You need to front load your nutrition and aim for ~75-100g of CHO per hour in the first 2-3 hours while your GI tract is still functioning. Once you start to really build fatigue then blood is shunted away from less important organs to most important organs like your brain, heart, lungs, kidneys. After ~3:00 you need to try and avoid fat for sure and also (I believe) protein particularly at high altitude where fat and protein require up to 20% more oxygen to metabolize. Gravitate towards liquids calories (not gels) with a mix of long chain (maltodextrin) and short chain (sucrose) glycogen. The maltodextrin and sucrose work very well together in a ~3:1 ration which promotes gastric emptying much better than anything out there. I used Carbo-Pro which is pure maltodextrin and mixed in powdered Gatorade. Or Ultra Fuel makes a pre mixed sports drink that works very well too. Fructose and sucrose are both good.
In the next few days, I'm probably going to test Carbo-Pro. I like the sounds of this product since I can mix it with a sports drink such as Gatorade or even with water. I may also try Ultra Fuel. While I like Perpetuem, it does contain fat, which requires precious energy and oxygen to break down, so I'm hesitant to use it at Leadville. Later in the race, chicken broth and noodles will provide critical energy, too.

If you have any ideas on nutrition for high-altitude racing, put them out there!


  1. One thing to note is that Carbo-pro is almost completely tasteless. You can mix in ~75g of CHO (you should be aiming for .5g of CHO per pound of body weight to start and then expect that to drop as fatigue sets in) and it tastes like water. I think this is a good thing because often times strong flavors can be overwhelming and also over the course of ~19 hours can get old. You stop wanting to taste the same thing over and over or you might not want a sugary sweet taste. You can mix in the powdered Gatorade both for taste and for the complimentary gastric emptying.

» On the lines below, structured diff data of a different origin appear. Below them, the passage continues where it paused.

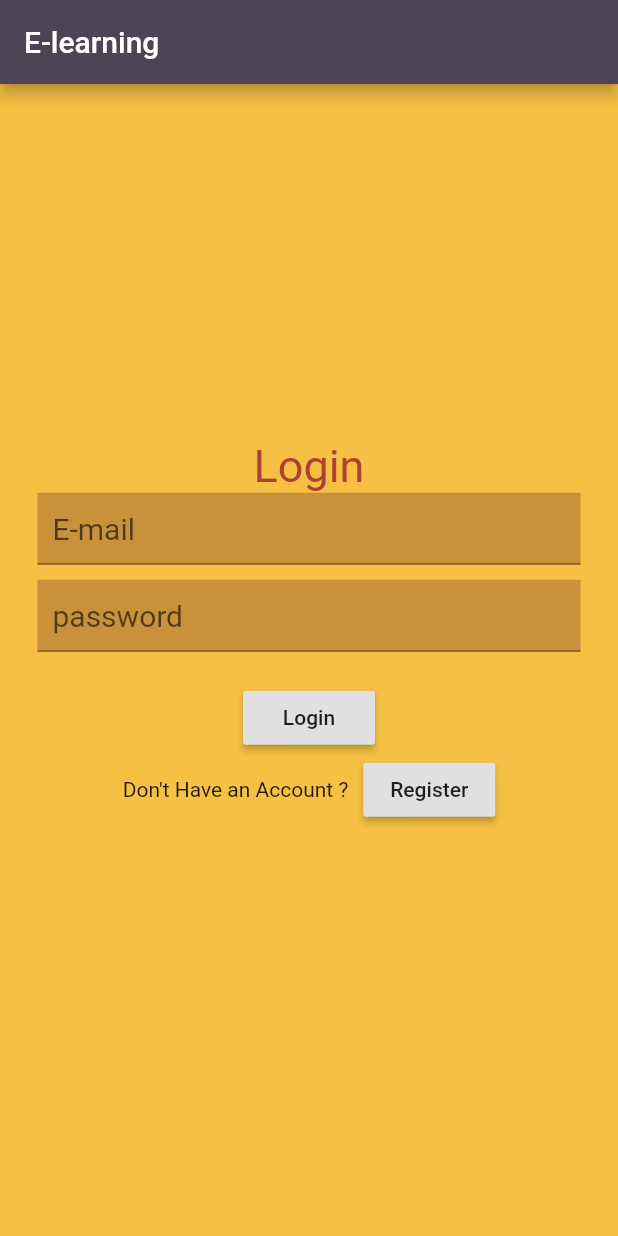
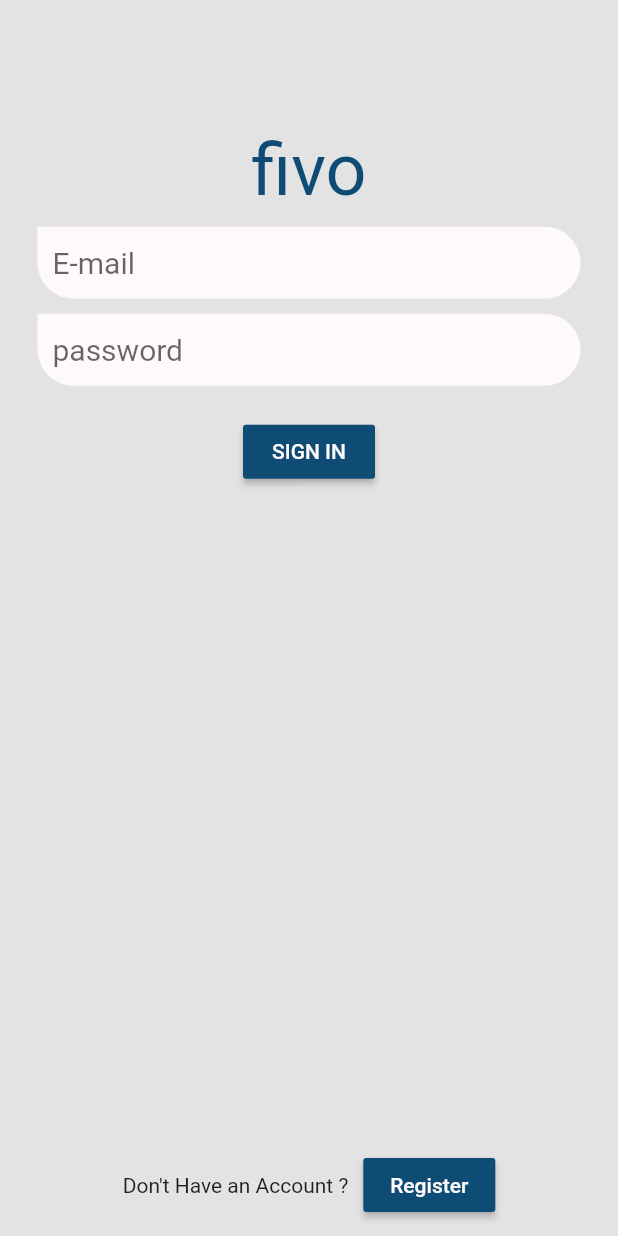
Before and after one commit to adib26/gp, a Flutter app: the screen it shows after launch, on a phone screen of 412 x 824 dp. Run offline on Flutter 3.47's test engine with Material 2 defaults, Android fonts, the phone set to English and light mode, and no system bars; our stand-ins replace cloud_firestore, file_picker, firebase_auth, firebase_storage, video_player; accounts and stored records are empty; Roboto replaces fonts that are missing (Galada).

```diff
--- /dev/null
+++ b/lib/Constraint.dart
@@ -0,0 +1,8 @@
+import 'package:flutter/material.dart';
+
+final String kappname = 'fivo';
+final Color kappbarcolor = Color(0xff0f4c75);
+final Color kappbackground = Color(0xffe4e3e3);
+final Color kapplightcolor = Color(0xff84a9ac);
+final Color kapplightcolor2 = Color(0xff3b6978);
+final Color ktextfieldauth = Color(0xfffffafa);
--- a/lib/authintication/sign-in.dart
+++ b/lib/authintication/sign-in.dart
@@ -1,11 +1,8 @@
+import 'package:flutter/cupertino.dart';
 import 'package:flutter/material.dart';
-import 'package:SemiCollege/authintication/register.dart';
-import 'package:SemiCollege/insHome/instractor.dart';
 import 'package:SemiCollege/services/auth.dart';
-import 'package:SemiCollege/authintication/authintication.dart';
-import 'package:SemiCollege/services/database.dart';
-import 'package:SemiCollege/studentHome/student.dart';
-import 'package:SemiCollege/models/user.dart';
+import 'package:SemiCollege/Constraint.dart';
+
 // login ui
 
 class login extends StatefulWidget {
@@ -27,37 +24,48 @@ class _loginState extends State<login> {
   @override
   Widget build(BuildContext context) {
     return Scaffold(
-      backgroundColor: Color.fromRGBO(245, 192, 67, 1),
-      appBar: AppBar(
-        title: Text(
-          'E-learning',
-          style: TextStyle(fontSize: 20),
-        ),
-        backgroundColor: Color.fromRGBO(77, 69, 87, 1),
-      ),
+      resizeToAvoidBottomPadding: false,
+      backgroundColor: kappbackground,
       body: Form(
         key: _formkey,
-        child: Center(
-          child: ListView(
-            shrinkWrap: true,
+        child: Column(
           children: <Widget>[
-              Column(
-                  mainAxisAlignment: MainAxisAlignment.center,
+            Expanded(
+              flex: 1,
+              child: Container(),
+            ),
+            Expanded(
+              flex: 6,
+              child: Column(
                 children: <Widget>[
                   Text(
-                      'Login',
+                    kappname,
                     style: TextStyle(
-                          color: Color.fromRGBO(173, 65, 51, 1),
-                          fontSize: 30,
-                          fontFamily: 'Galada'),
+                      color: kappbarcolor,
+                      fontSize: 48,
+                    ),
+                  ),
+                  SizedBox(
+                    height: 10,
                   ),
                   Container(
                     margin: EdgeInsets.fromLTRB(25, 0, 25, 10),
-                      color: Color.fromRGBO(100, 35, 39, 0.3),
+                    decoration: BoxDecoration(
+                        borderRadius: BorderRadius.only(
+                            bottomRight: Radius.circular(28),
+                            bottomLeft: Radius.circular(28),
+                            topRight: Radius.circular(28)),
+                        color: ktextfieldauth),
                     child: TextFormField(
+                      cursorColor: kappbarcolor,
                       decoration: new InputDecoration(
+                        focusedBorder: InputBorder.none,
+                        enabledBorder: InputBorder.none,
+                        errorBorder: InputBorder.none,
+                        disabledBorder: InputBorder.none,
                         hintText: 'E-mail',
-                            contentPadding: EdgeInsets.fromLTRB(10, 0, 10, 0)),
+                        contentPadding: EdgeInsets.fromLTRB(10, 0, 10, 0),
+                      ),
                       onChanged: (val) {
                         setState(() => email = val);
                       },
@@ -68,12 +76,22 @@ class _loginState extends State<login> {
                   ),
                   Container(
                     margin: EdgeInsets.fromLTRB(25, 0, 25, 20),
-                      color: Color.fromRGBO(100, 35, 39, 0.3),
+                    decoration: BoxDecoration(
+                        borderRadius: BorderRadius.only(
+                            topRight: Radius.circular(28),
+                            bottomLeft: Radius.circular(28),
+                            bottomRight: Radius.circular(28)),
+                        color: ktextfieldauth),
                     child: TextFormField(
                       obscureText: true,
+                      cursorColor: kappbarcolor,
                       validator: (val) =>
                           val == null ? 'Enter your password' : null,
                       decoration: new InputDecoration(
+                        focusedBorder: InputBorder.none,
+                        enabledBorder: InputBorder.none,
+                        errorBorder: InputBorder.none,
+                        disabledBorder: InputBorder.none,
                         hintText: 'password',
                         contentPadding: EdgeInsets.fromLTRB(10, 0, 10, 0),
                       ),
@@ -83,8 +101,13 @@ class _loginState extends State<login> {
                       style: TextStyle(fontSize: 20),
                     ),
                   ),
-                    RaisedButton(
-                      child: Text('Login'),
+                  Container(
+                    child: RaisedButton(
+                      child: Text(
+                        'SIGN IN',
+                      ),
+                      color: kappbarcolor,
+                      textColor: ktextfieldauth,
                       onPressed: () async {
                         if (_formkey.currentState.validate()) {
                           dynamic result = await _auth.login(email, password);
@@ -96,6 +119,22 @@ class _loginState extends State<login> {
                           }
                         }
                       },
+                      splashColor: Colors.blueGrey,
+                    ),
+                  ),
+                  SizedBox(
+                    height: 20,
+                  ),
+                  Text(
+                    error.toString(),
+                    style: TextStyle(color: Colors.red),
+                  ),
+                ],
+              ),
+            ),
+            Expanded(
+              flex: 2,
+              child: Container(),
             ),
             Row(
               mainAxisAlignment: MainAxisAlignment.center,
@@ -105,22 +144,20 @@ class _loginState extends State<login> {
                   width: 10,
                 ),
                 RaisedButton(
-                            child: Text('Register'),
+                    child: Text(
+                      'Register',
+                    ),
+                    color: kappbarcolor,
+                    textColor: ktextfieldauth,
                     onPressed: () {
                       widget.toogleview();
                     }),
               ],
             ),
             SizedBox(
-                      height: 20,
+              height: 10,
             ),
-                    Text(
-                      error.toString(),
-                      style: TextStyle(color: Colors.red),
-                    ),
-                  ]),
           ],
-          ),
         ),
       ),
     );
--- a/lib/main.dart
+++ b/lib/main.dart
@@ -16,7 +16,7 @@ class myapp extends StatelessWidget {
     return StreamProvider<users>.value(
       value: authService().user,
       child: MaterialApp(
-        home: wrapper(),
+        home: SafeArea(child: wrapper()),
       ),
     );
   }
```
Also changed, not shown: lib/authintication/register.dart (+67 -29 lines). Lines whose indentation alone changed are shown as unchanged.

  2. Lucho:

    You've been a huge help to me and I thank you. I am in awe of your knowledge and expertise!